Former Chinese internment camp detainee denied US visa

Kazakh national Omir Bekali had been invited to speak at Congress about his ordeal at Congress

PUBLISHED : Thursday, 18 October, 2018, 9:12pm
UPDATED : Saturday, 20 October, 2018, 5:16am

A former detainee of a Chinese internment camp for Muslims said on Thursday his application for a visa to visit the United States was rejected despite an invitation to speak at Congress about his ordeal.

Kazakh national Omir Bekali was asked to travel to Washington in September by the chairs of the Congressional-Executive Commission on China. He said his application was rejected by the US consulate in Istanbul on October 2 after he was questioned about his employment status.

Bekali was one of the first people to speak out publicly about his experience in a camp in China’s Xinjiang region, where an estimated 1 million Muslims, mostly from the Uygur and Kazakh ethnicities, are being detained.

“They kept going back and forth. Why did they invite me and then reject my visa?” he said. “I’ve received so many threats after speaking out, I feel like they should be able to do at least this simple request.”

Commission spokesman Scott Flipse confirmed the invitation and said the co-chairs had written to Bekali offering to assist him in seeking a visa. Flipse referred further questions about Bekali’s visa status to the US state department, which handles consular issues.

The department declined to comment on Bekali’s case, saying US immigration law prohibits it from discussing individual visa applications.

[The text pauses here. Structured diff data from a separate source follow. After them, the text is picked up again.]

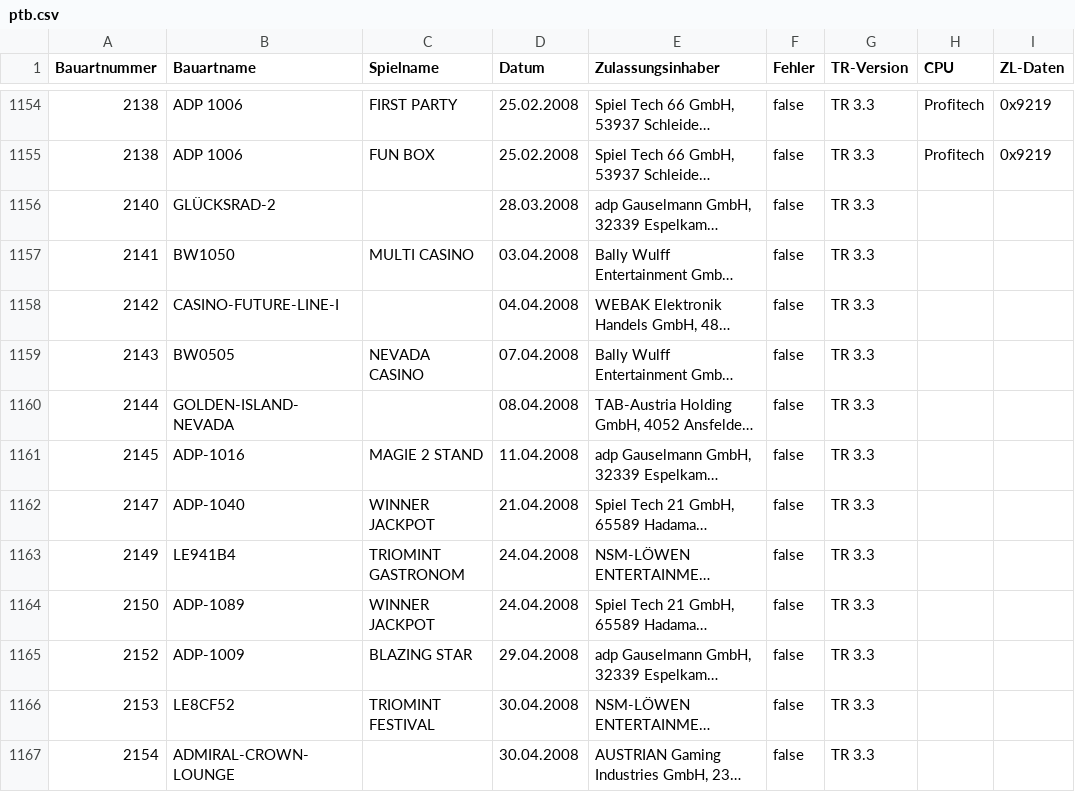
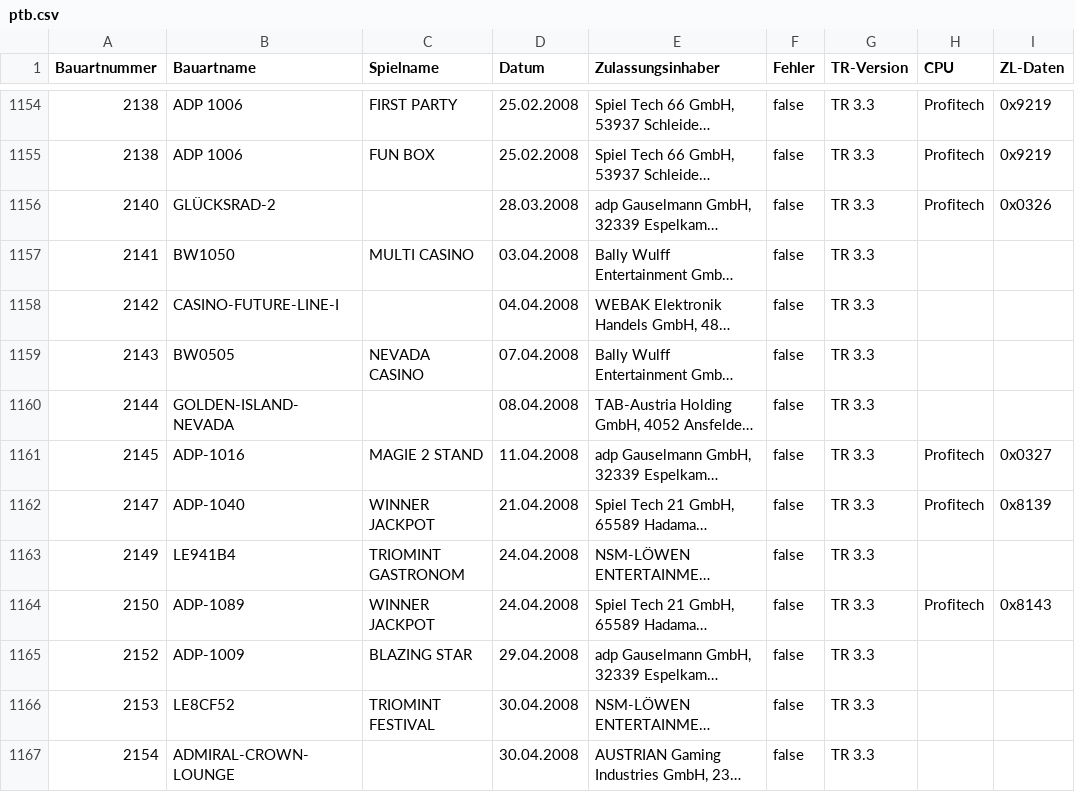
Before and after one commit to Automatenunsinn/automatenunsinn.github.io, a CSV file: src/ptb.csv, drawn as a sheet; only a part is shown, gaps mark what is left out; long unchanged cells end in …; the diff covers the shown part only; the diff names each change by its address in the sheet, - before the commit and + after, or states it on an @@ line.

```diff
--- a/src/ptb.csv
+++ b/src/ptb.csv
-H1156 (CPU): (empty)
+H1156 (CPU): Profitech
-I1156 (ZL-Daten): (empty)
+I1156 (ZL-Daten): 0x0326
-H1161:H1162 (CPU): (empty)
+H1161:H1162 (CPU): Profitech
-I1161 (ZL-Daten): (empty)
+I1161 (ZL-Daten): 0x0327
-I1162 (ZL-Daten): (empty)
+I1162 (ZL-Daten): 0x8139
-H1164 (CPU): (empty)
+H1164 (CPU): Profitech
-I1164 (ZL-Daten): (empty)
+I1164 (ZL-Daten): 0x8143
```
Also changed, not shown: 41 edited cells elsewhere in this file, 1 other file.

“We continue to urge China to reverse its counterproductive policies that conflate terrorism with peaceful religious and political expression, and to release all those arbitrarily detained in these camps,” the department said in a statement.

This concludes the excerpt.